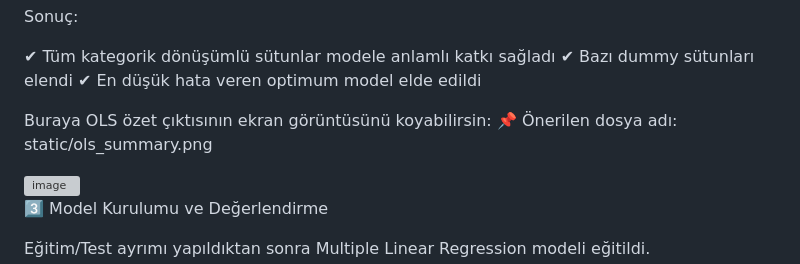
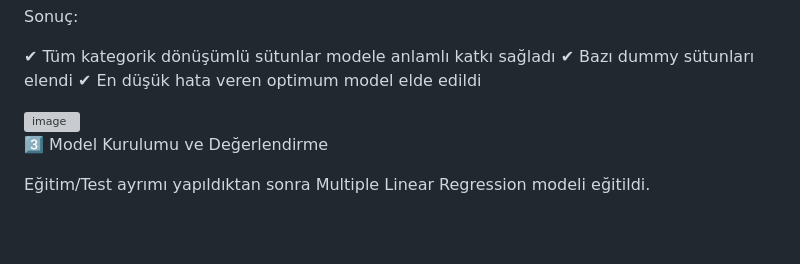
Before and after one commit to FurkanOznamli/MLP_Flask, a Markdown page: README.md, the part around the change. Rendered like a GitHub page; blank space fills up the shorter version; grey boxes are pictures that could not be loaded.

```diff
--- a/README.md
+++ b/README.md
@@ -87,8 +87,7 @@ Sonuç:
 ✔ Bazı dummy sütunları elendi
 ✔ En düşük hata veren optimum model elde edildi
 
-Buraya OLS özet çıktısının ekran görüntüsünü koyabilirsin:
-📌 Önerilen dosya adı: static/ols_summary.png
+
 
 <img width="700" height="574" alt="image" src="https://github.com/user-attachments/assets/48405bce-ce8c-4629-a3c5-a771db801639" />
 
```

:::::

■ **Task statement**: All lines from the listing above that include "README" should be shown.

■ **Answer**:
Before and after one commit to FurkanOznamli/MLP_Flask, a Markdown page: README.md, the part around the change. Rendered like a GitHub page; blank space fills up the shorter version; grey boxes are pictures that could not be loaded.
--- a/README.md
+++ b/README.md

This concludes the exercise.